Dobber Sports



Matthew Moore


Thanks to the NHL Network, I was able to evaluate the four goalies playing in the CHL Top Prospects game on Wednesday night.  When scouting 17 and 18-year old goaltenders, projecting their future keeper or dynasty fantasy value may seem a little frivolous, but there is still so much to learn about their long-term potential and upside.



From my perspective, I'm less concerned with situation, and more concerned with technique, as I'mlooking for traits that reflect the body language of a future workhorse starter. Some of those elements include patience in frantic situations, controlled movements on fast-developing plays and on rebound opportunities, a relaxed demeanor, and more. So below I've done some comparing and contrasting of the four goalies to help you pick the best of the bunch!

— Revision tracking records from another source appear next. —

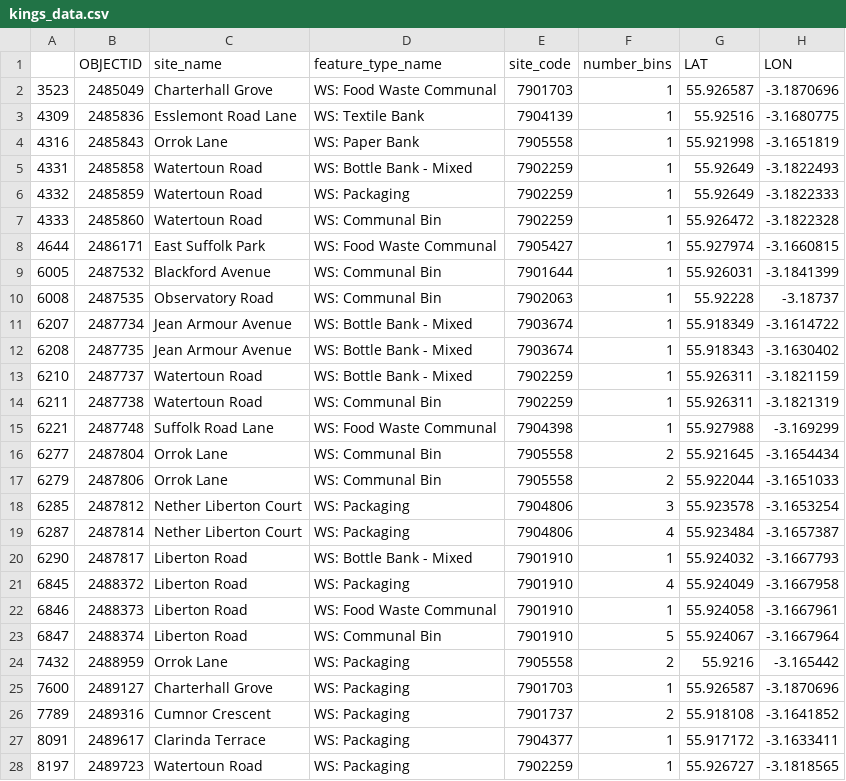
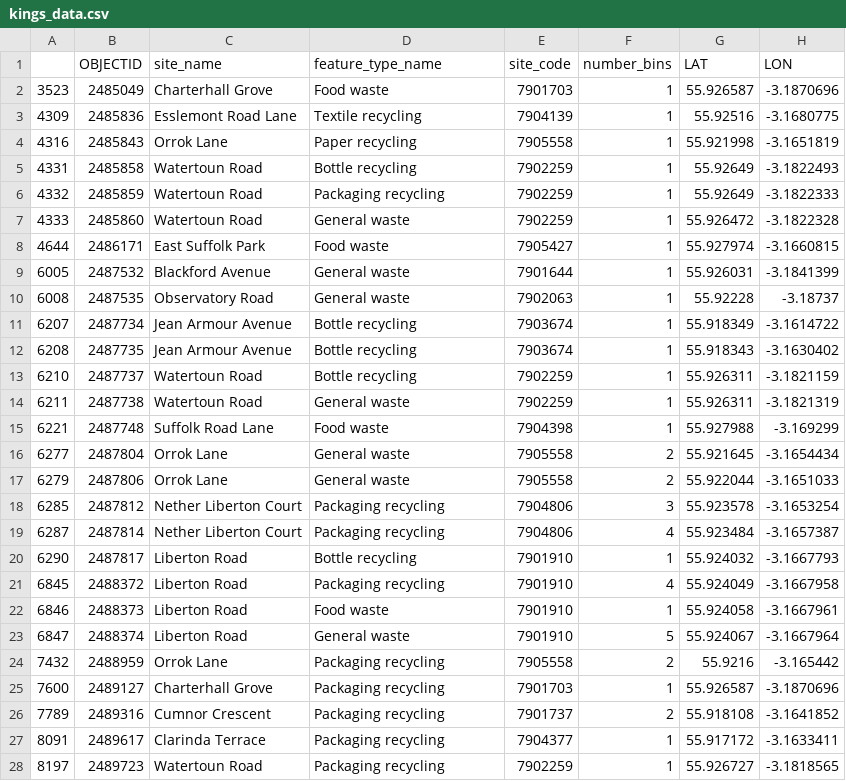
Before and after one commit to H00pyFr00d/Bean-HTB, a CSV file: datasets/kings_data.csv, drawn as a sheet; only a part is shown; the diff covers the shown part only.

```diff
--- a/datasets/kings_data.csv
+++ b/datasets/kings_data.csv
@@ -1,28 +1,28 @@
 ,OBJECTID,site_name,feature_type_name,site_code,number_bins,LAT,LON
-3523,2485049,Charterhall Grove,WS: Food Waste Communal,7901703,1,55.926587,-3.1870696
-4309,2485836,Esslemont Road Lane,WS: Textile Bank,7904139,1,55.92516,-3.1680775
-4316,2485843,Orrok Lane,WS: Paper Bank,7905558,1,55.921998,-3.1651819
-4331,2485858,Watertoun Road,WS: Bottle Bank - Mixed,7902259,1,55.92649,-3.1822493
-4332,2485859,Watertoun Road,WS: Packaging,7902259,1,55.92649,-3.1822333
-4333,2485860,Watertoun Road,WS: Communal Bin,7902259,1,55.926472,-3.1822328
-4644,2486171,East Suffolk Park,WS: Food Waste Communal,7905427,1,55.927974,-3.1660815
-6005,2487532,Blackford Avenue,WS: Communal Bin,7901644,1,55.926031,-3.1841399
-6008,2487535,Observatory Road,WS: Communal Bin,7902063,1,55.92228,-3.18737
-6207,2487734,Jean Armour Avenue,WS: Bottle Bank - Mixed,7903674,1,55.918349,-3.1614722
-6208,2487735,Jean Armour Avenue,WS: Bottle Bank - Mixed,7903674,1,55.918343,-3.1630402
-6210,2487737,Watertoun Road,WS: Bottle Bank - Mixed,7902259,1,55.926311,-3.1821159
-6211,2487738,Watertoun Road,WS: Communal Bin,7902259,1,55.926311,-3.1821319
-6221,2487748,Suffolk Road Lane,WS: Food Waste Communal,7904398,1,55.927988,-3.169299
-6277,2487804,Orrok Lane,WS: Communal Bin,7905558,2,55.921645,-3.1654434
-6279,2487806,Orrok Lane,WS: Communal Bin,7905558,2,55.922044,-3.1651033
-6285,2487812,Nether Liberton Court,WS: Packaging,7904806,3,55.923578,-3.1653254
-6287,2487814,Nether Liberton Court,WS: Packaging,7904806,4,55.923484,-3.1657387
-6290,2487817,Liberton Road,WS: Bottle Bank - Mixed,7901910,1,55.924032,-3.1667793
-6845,2488372,Liberton Road,WS: Packaging,7901910,4,55.924049,-3.1667958
-6846,2488373,Liberton Road,WS: Food Waste Communal,7901910,1,55.924058,-3.1667961
-6847,2488374,Liberton Road,WS: Communal Bin,7901910,5,55.924067,-3.1667964
-7432,2488959,Orrok Lane,WS: Packaging,7905558,2,55.9216,-3.165442
-7600,2489127,Charterhall Grove,WS: Packaging,7901703,1,55.926587,-3.1870696
-7789,2489316,Cumnor Crescent,WS: Packaging,7901737,2,55.918108,-3.1641852
-8091,2489617,Clarinda Terrace,WS: Packaging,7904377,1,55.917172,-3.1633411
-8197,2489723,Watertoun Road,WS: Packaging,7902259,1,55.926727,-3.1818565
+3523,2485049,Charterhall Grove,Food waste,7901703,1,55.926587,-3.1870696
+4309,2485836,Esslemont Road Lane,Textile recycling,7904139,1,55.92516,-3.1680775
+4316,2485843,Orrok Lane,Paper recycling,7905558,1,55.921998,-3.1651819
+4331,2485858,Watertoun Road,Bottle recycling,7902259,1,55.92649,-3.1822493
+4332,2485859,Watertoun Road,Packaging recycling,7902259,1,55.92649,-3.1822333
+4333,2485860,Watertoun Road,General waste,7902259,1,55.926472,-3.1822328
+4644,2486171,East Suffolk Park,Food waste,7905427,1,55.927974,-3.1660815
+6005,2487532,Blackford Avenue,General waste,7901644,1,55.926031,-3.1841399
+6008,2487535,Observatory Road,General waste,7902063,1,55.92228,-3.18737
+6207,2487734,Jean Armour Avenue,Bottle recycling,7903674,1,55.918349,-3.1614722
+6208,2487735,Jean Armour Avenue,Bottle recycling,7903674,1,55.918343,-3.1630402
+6210,2487737,Watertoun Road,Bottle recycling,7902259,1,55.926311,-3.1821159
+6211,2487738,Watertoun Road,General waste,7902259,1,55.926311,-3.1821319
+6221,2487748,Suffolk Road Lane,Food waste,7904398,1,55.927988,-3.169299
+6277,2487804,Orrok Lane,General waste,7905558,2,55.921645,-3.1654434
+6279,2487806,Orrok Lane,General waste,7905558,2,55.922044,-3.1651033
+6285,2487812,Nether Liberton Court,Packaging recycling,7904806,3,55.923578,-3.1653254
+6287,2487814,Nether Liberton Court,Packaging recycling,7904806,4,55.923484,-3.1657387
+6290,2487817,Liberton Road,Bottle recycling,7901910,1,55.924032,-3.1667793
+6845,2488372,Liberton Road,Packaging recycling,7901910,4,55.924049,-3.1667958
+6846,2488373,Liberton Road,Food waste,7901910,1,55.924058,-3.1667961
+6847,2488374,Liberton Road,General waste,7901910,5,55.924067,-3.1667964
+7432,2488959,Orrok Lane,Packaging recycling,7905558,2,55.9216,-3.165442
+7600,2489127,Charterhall Grove,Packaging recycling,7901703,1,55.926587,-3.1870696
+7789,2489316,Cumnor Crescent,Packaging recycling,7901737,2,55.918108,-3.1641852
+8091,2489617,Clarinda Terrace,Packaging recycling,7904377,1,55.917172,-3.1633411
+8197,2489723,Watertoun Road,Packaging recycling,7902259,1,55.926727,-3.1818565
```
Also changed, not shown: 3 removed rows and 98 edited cells elsewhere in this file, datasets/central_data.csv, datasets/kings_points.csv.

Chris Driedger: Currently ranked 12th among North American goaltenders by NHL Central Scouting, Driedger displays a very calm demeanor in the net, and he moves with good balance due to a low center of gravity. He has very little excess movement, and is the most minimalistic and economical of the four. His game is very simple;he doesn't waste any excess energy, he stays in good position, and he shows elements of durability by quietly letting the puck, and the play, come to him.


Because of this demeanor, he should rank higher than most draft-eligible goalies on your fantasy league scale. I know Driedger has been through a total whirlwind since he was invited to perform in the two-day Research and Development back in August, but the experience he has gained will pay off in the future. He wasn't even supposed to play in this game, but earned the invitation when Malcolm Subban was ruled out due to injury.


Furthermore, he's getting hot at just the right time; he went a perfect 6-0 in January for the Calgary Hitmen, posting a miniscule 1.29 goals-against average and .954 save percentage along the way. He won't carry the same type of hype as an Andrei Vasilevski or a Subban, but due to his quiet and poised nature in the net, he's certainly worth watching.


Brandon Whitney: Whitney was the most active, energetic, and explosive goaltender of the group. He's down early on a lot of sequences, butterfly sliding to either side, then recovering quickly back to his skates. Compared to Driedger, there was a ton of "excess up and down" movements as well. I also noticed a lot of movements where he would lose an angle due to an over-anticipated slide, but had the quickness to recover without making any mistakes.


Whitney was tested on a more consistent basis in the first half compared to Driedger, but he moved very well, had a lot of energy, and overall, a terrific presence in the net. The short-side goal (blocker side) he allowed in the second period was one he'll want back, but it was a nice seeing-eye shot off the half-boards from d-man Griffin Reinhart.


Although I'm going off just one game, I think Whitney gets drafted sooner than expected. He's a tall drink of water at 6-foot-5, and has a very good goalie coach in Daniel Frechette, the same coach that turned David Honzik from a ball of clay into a Vancouver Canucks prospect in just one season. Every NHL team will see Whitney as